== Segment start ==
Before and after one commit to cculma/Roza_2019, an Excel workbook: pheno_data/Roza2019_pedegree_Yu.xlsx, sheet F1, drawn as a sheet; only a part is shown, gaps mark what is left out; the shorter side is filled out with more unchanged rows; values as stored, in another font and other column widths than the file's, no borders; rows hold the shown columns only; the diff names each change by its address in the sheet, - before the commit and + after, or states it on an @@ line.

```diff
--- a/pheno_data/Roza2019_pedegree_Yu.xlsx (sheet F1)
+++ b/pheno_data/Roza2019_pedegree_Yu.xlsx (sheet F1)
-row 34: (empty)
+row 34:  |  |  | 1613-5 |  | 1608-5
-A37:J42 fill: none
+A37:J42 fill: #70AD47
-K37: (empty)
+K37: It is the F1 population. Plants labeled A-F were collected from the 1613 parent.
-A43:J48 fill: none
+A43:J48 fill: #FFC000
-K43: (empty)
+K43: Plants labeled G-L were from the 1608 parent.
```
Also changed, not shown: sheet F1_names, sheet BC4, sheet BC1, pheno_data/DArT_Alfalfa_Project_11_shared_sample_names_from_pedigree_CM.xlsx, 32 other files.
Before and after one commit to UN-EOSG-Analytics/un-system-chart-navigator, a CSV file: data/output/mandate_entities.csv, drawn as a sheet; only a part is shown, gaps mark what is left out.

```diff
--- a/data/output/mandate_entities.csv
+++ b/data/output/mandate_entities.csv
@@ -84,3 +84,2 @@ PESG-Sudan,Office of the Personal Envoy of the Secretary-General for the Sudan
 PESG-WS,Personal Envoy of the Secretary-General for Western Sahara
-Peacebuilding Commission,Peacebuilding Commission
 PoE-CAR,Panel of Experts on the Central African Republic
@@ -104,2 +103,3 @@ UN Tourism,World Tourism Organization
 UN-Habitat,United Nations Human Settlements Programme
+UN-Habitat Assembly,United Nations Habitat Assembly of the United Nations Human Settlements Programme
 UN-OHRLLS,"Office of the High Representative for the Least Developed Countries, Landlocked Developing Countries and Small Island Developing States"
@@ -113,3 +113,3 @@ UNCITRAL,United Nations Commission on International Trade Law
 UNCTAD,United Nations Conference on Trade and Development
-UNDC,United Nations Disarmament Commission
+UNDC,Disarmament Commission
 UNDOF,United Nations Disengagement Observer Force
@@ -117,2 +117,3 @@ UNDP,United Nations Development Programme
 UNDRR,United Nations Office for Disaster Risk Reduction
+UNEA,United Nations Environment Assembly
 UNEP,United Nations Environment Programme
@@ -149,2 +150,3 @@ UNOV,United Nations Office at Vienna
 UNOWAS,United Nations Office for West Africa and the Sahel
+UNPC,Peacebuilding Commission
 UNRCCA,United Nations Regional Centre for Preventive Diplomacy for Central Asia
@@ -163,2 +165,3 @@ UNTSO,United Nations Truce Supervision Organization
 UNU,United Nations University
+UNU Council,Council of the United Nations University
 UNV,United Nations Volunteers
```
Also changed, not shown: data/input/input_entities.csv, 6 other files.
== Segment end ==
*Exercise goal:*
Your answer should be one number: the count of lines in the data above that include the word "Programme".

*Output for this exercise:*
4